Tag: The Atlantic (page 1 of 12)

On Twitter addiction

I used to be addicted to Twitter before it was cool to be addicted to Twitter. Back when all you got was 140 characters, and I’d find myself composing tweets about my IRL experiences and find that I was basically thinking in tweet-sized chunks.

I’ve since switched most of my attention to the Fediverse (join me?) but there’s something insidious about Twitter that pulls you back in. At least turning off the algorithmic timeline (something you have to keep doing) dials down the rage a little bit…
Circle of chairs with Twitter logos

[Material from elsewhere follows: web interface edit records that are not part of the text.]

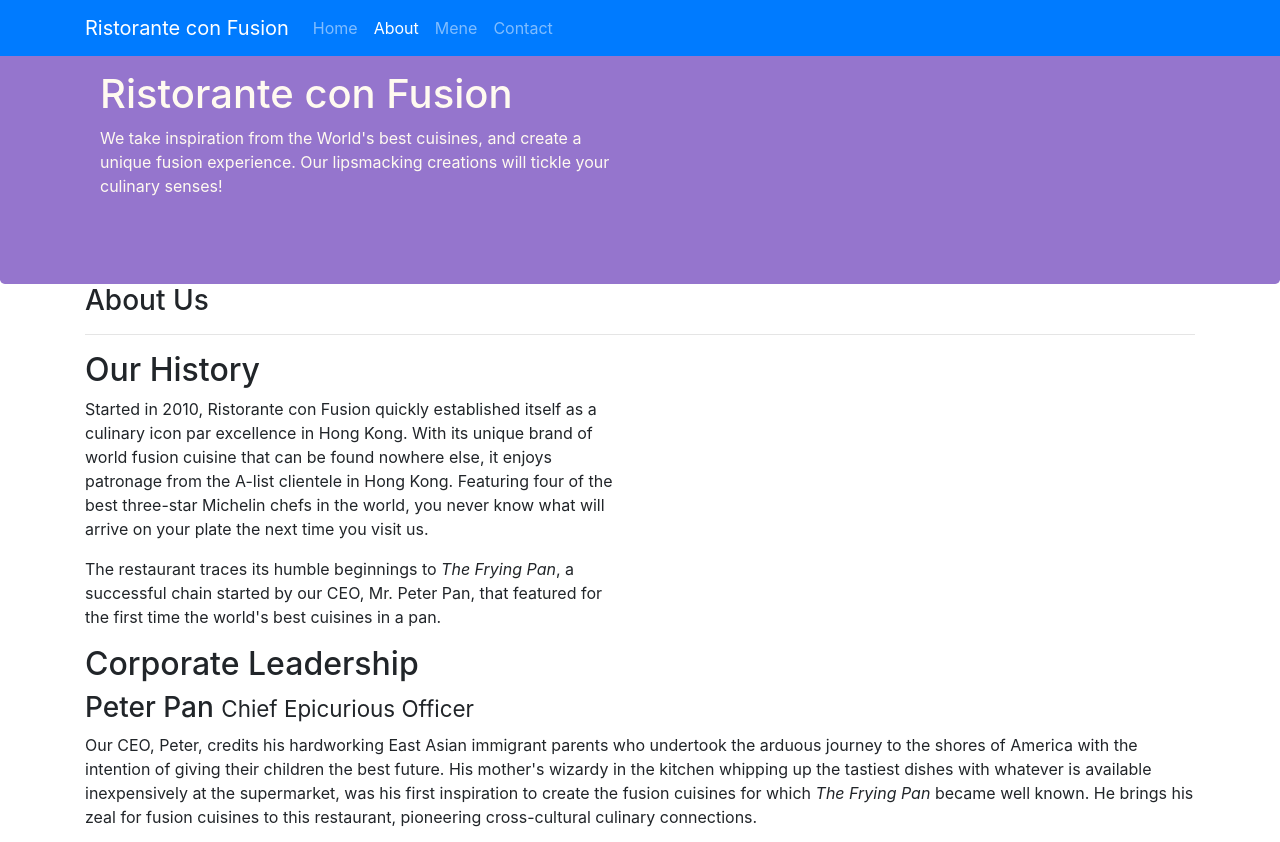
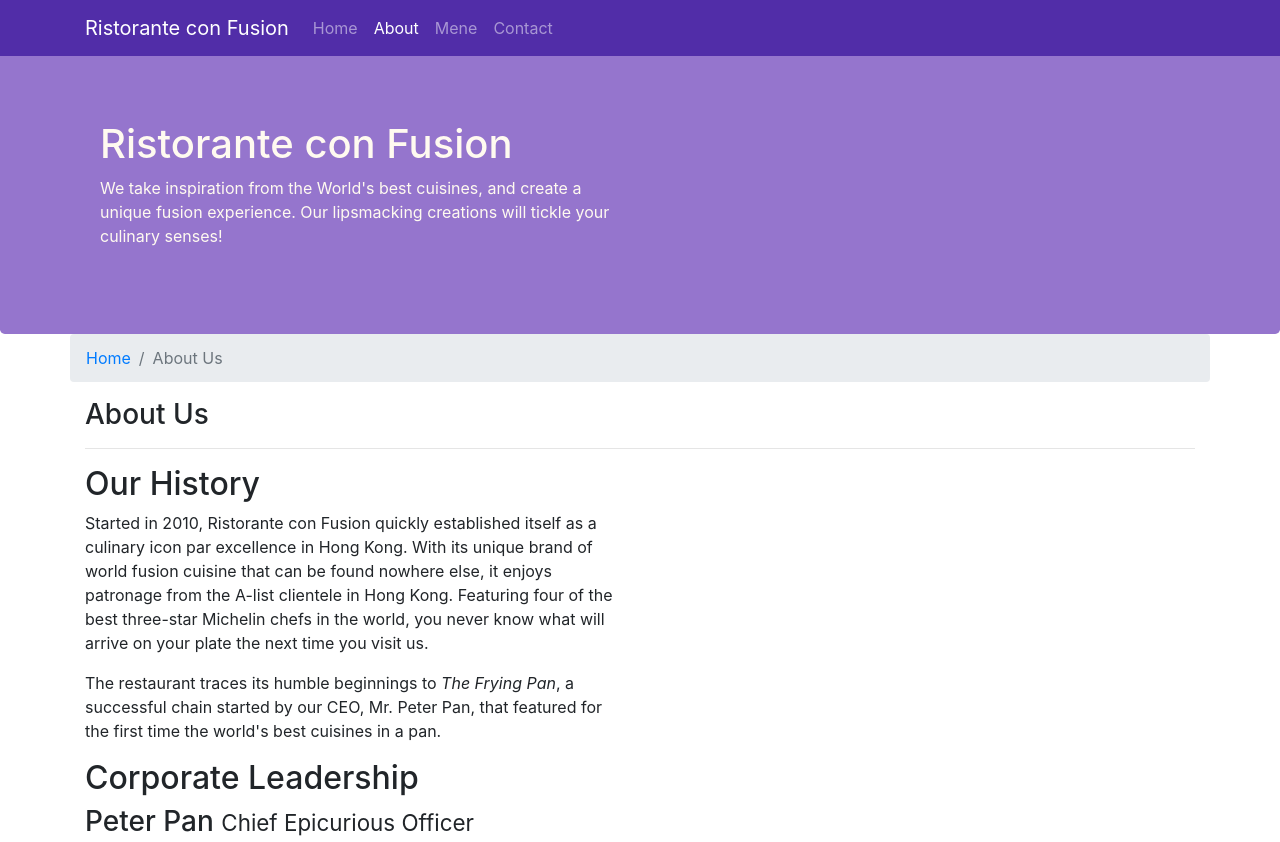
Before and after one commit to minshaf998/bootstrapCourse, a website: page aboutus.html in a window 1280 px wide. Shown: the top 842 px of the page. Drawn offline with nearby package versions, Linux system fonts and the light colour scheme.

Commit message:
breadcrumbs

```diff
--- a/aboutus.html
+++ b/aboutus.html
@@ -17,7 +17,7 @@
 
 <body>
 
-    <nav class="navbar navbar-dark navbar-expand-sm bg-primary fixed-top">
+    <nav class="navbar navbar-dark navbar-expand-sm fixed-top">
         <div class="container">
             <button class="navbar-toggler" type="button" data-toggle="collapse" data-target="#Navbar" aria-controls="navbarSupportedContent" aria-expanded="false" aria-label="Toggle navigation">
                 <span class="navbar-toggler-icon"></span>
@@ -49,8 +49,13 @@
     </header>
 
     <div class="container">
-        <div>
-            <div>
+        <div class="row">
+            <ol class="col-12 breadcrumb">
+                <li class="breadcrumb-item"><a href="./index.html">Home</a></li>
+                <li class="breadcrumb-item active">About Us</li>
+
+            </ol>
+            <div class="col-12">
                 <h3>About Us</h3>
                 <hr>
             </div>
--- a/css/styles.css
+++ b/css/styles.css
@@ -28,3 +28,12 @@
     margin: 0px;
     color: #0f0f0f;
 }
+
+body {
+    padding: 50px 0px 0px 0px;
+    z-index: 0;
+}
+
+.navbar-dark {
+    background-color: #512da8;
+}
```
Also changed, not shown: index.html (+1 -1 lines).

I know I’m an addict because Twitter hacked itself so deep into my circuitry that it interrupted the very formation of my thoughts. Twenty years of journalism taught me to hit a word count almost without checking the numbers at the bottom of the screen. But now a corporation that operates against my best interests has me thinking in 280 characters. Every thought, every experience, seems to be reducible to this haiku, and my mind is instantly engaged by the challenge of concision. Once the line is formed, why not put it out there? Twitter is a red light, blinking, blinking, blinking, destroying my ability for private thought, sucking up all my talent and wit. Put it out there, post it, see how it does. What pours out is an ungodly sluice of high-minded opinions, sharp rebukes, jokes, transactional compliments, and mundane bulletins from my private life (to the extent that I have one anymore).

Source: A Twitter Addict Realizes She Needs Rehab | The Atlantic

3 ways to live a happier life

Useful reminders in this article from Arthur C. Brooks for The Atlantic that neophilia (openness to new experiences) is key to improving our happiness.

First, regularly interrogate your tastes, and run experiments. One common misconception is that our preferences are set in stone and there’s no use trying to change them—especially as we age and become grumpier about new things. The data don’t support this assumption. Indeed, some studies show that older workers are more open than their younger colleagues to changes in their job responsibilities. Meanwhile, our senses of taste and smell tend to dull as we age, making us more or less attracted to certain foods.

[…]

Second, make a point of choosing curiosity over comfort. Write up a list of new experiences and ideas you’ve yet to try, and explore one per week. They don’t have to be big things. Perhaps you never read fiction, not because you don’t like to but because you are more accustomed to biographies; pick up a novel. If you usually watch an old favorite movie instead of something new, or choose the same vacation spot every year, be sure to branch out.

Third, avoid the trap of newness for its own sake. If you’re pretty neophilic, you might already be taking the suggestions above, and reaping the rewards. But you might also be prone to restlessness and instability, and look to material novelty for a quick fix. In this case, try resetting your satisfaction with a “consumption fast”: Don’t buy anything inessential for two months. Your focus will likely migrate from online shopping to more satisfying pursuits.

Source: The Happiness Benefits of Trying New Things – The Atlantic

A candour affected is a dagger concealed

🤯 The Next Decade Could Be Even Worse

📝 White privilege – a guide for parents

✊🏿 Kimberlé Crenshaw: the woman who revolutionised feminism – and landed at the heart of the culture wars

👩‍💻 Working from home could lead to more prejudice, report warns

🎩 The radical aristocrat who put kindness on a scientific footing


Quotation-as-title by Marcus Aurelius. Image from top-linked post.